= Beginning of Section =
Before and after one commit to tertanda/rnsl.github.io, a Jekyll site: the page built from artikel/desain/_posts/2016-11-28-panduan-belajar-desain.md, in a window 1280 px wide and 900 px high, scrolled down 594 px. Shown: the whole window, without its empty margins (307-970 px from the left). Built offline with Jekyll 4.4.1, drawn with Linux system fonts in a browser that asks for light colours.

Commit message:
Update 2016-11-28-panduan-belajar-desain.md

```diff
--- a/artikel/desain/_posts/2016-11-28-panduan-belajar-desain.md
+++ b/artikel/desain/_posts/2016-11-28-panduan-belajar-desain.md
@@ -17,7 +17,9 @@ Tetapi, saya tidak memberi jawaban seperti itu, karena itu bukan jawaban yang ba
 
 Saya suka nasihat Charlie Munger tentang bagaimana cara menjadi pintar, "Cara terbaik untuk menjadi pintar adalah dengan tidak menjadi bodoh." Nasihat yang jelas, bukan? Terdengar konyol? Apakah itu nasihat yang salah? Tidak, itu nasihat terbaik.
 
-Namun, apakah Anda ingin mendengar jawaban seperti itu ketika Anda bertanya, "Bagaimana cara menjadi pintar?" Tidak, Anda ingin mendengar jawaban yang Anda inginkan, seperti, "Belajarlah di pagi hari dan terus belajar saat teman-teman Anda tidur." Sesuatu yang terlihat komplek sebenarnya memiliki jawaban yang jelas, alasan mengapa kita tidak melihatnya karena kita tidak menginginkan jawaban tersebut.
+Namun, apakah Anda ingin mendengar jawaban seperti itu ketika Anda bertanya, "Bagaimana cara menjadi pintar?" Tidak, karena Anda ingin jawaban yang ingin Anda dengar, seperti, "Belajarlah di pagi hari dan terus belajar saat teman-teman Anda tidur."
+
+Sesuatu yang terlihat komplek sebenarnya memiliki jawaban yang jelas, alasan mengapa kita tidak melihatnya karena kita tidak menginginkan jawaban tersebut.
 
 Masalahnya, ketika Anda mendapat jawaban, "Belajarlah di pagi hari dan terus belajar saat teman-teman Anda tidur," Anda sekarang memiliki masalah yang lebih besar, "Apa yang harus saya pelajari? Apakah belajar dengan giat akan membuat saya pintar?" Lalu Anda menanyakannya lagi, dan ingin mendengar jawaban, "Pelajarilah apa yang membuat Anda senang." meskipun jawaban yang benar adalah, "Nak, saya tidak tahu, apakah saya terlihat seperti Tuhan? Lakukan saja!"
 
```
= End of Section =
- [What needs to be done]: Would you please restate all of the entries exactly?

- [Answer to this exercise]:
Before and after one commit to tertanda/rnsl.github.io, a Jekyll site: the page built from artikel/desain/_posts/2016-11-28-panduan-belajar-desain.md, in a window 1280 px wide and 900 px high, scrolled down 594 px. Shown: the whole window, without its empty margins (307-970 px from the left). Built offline with Jekyll 4.4.1, drawn with Linux system fonts in a browser that asks for light colours.

Commit message:
Update 2016-11-28-panduan-belajar-desain.md

```diff
--- a/artikel/desain/_posts/2016-11-28-panduan-belajar-desain.md
+++ b/artikel/desain/_posts/2016-11-28-panduan-belajar-desain.md
@@ -17,7 +17,9 @@ Tetapi, saya tidak memberi jawaban seperti itu, karena itu bukan jawaban yang ba
 
 Saya suka nasihat Charlie Munger tentang bagaimana cara menjadi pintar, "Cara terbaik untuk menjadi pintar adalah dengan tidak menjadi bodoh." Nasihat yang jelas, bukan? Terdengar konyol? Apakah itu nasihat yang salah? Tidak, itu nasihat terbaik.
 
-Namun, apakah Anda ingin mendengar jawaban seperti itu ketika Anda bertanya, "Bagaimana cara menjadi pintar?" Tidak, Anda ingin mendengar jawaban yang Anda inginkan, seperti, "Belajarlah di pagi hari dan terus belajar saat teman-teman Anda tidur." Sesuatu yang terlihat komplek sebenarnya memiliki jawaban yang jelas, alasan mengapa kita tidak melihatnya karena kita tidak menginginkan jawaban tersebut.
+Namun, apakah Anda ingin mendengar jawaban seperti itu ketika Anda bertanya, "Bagaimana cara menjadi pintar?" Tidak, karena Anda ingin jawaban yang ingin Anda dengar, seperti, "Belajarlah di pagi hari dan terus belajar saat teman-teman Anda tidur."
+
+Sesuatu yang terlihat komplek sebenarnya memiliki jawaban yang jelas, alasan mengapa kita tidak melihatnya karena kita tidak menginginkan jawaban tersebut.
 
 Masalahnya, ketika Anda mendapat jawaban, "Belajarlah di pagi hari dan terus belajar saat teman-teman Anda tidur," Anda sekarang memiliki masalah yang lebih besar, "Apa yang harus saya pelajari? Apakah belajar dengan giat akan membuat saya pintar?" Lalu Anda menanyakannya lagi, dan ingin mendengar jawaban, "Pelajarilah apa yang membuat Anda senang." meskipun jawaban yang benar adalah, "Nak, saya tidak tahu, apakah saya terlihat seperti Tuhan? Lakukan saja!"
 
```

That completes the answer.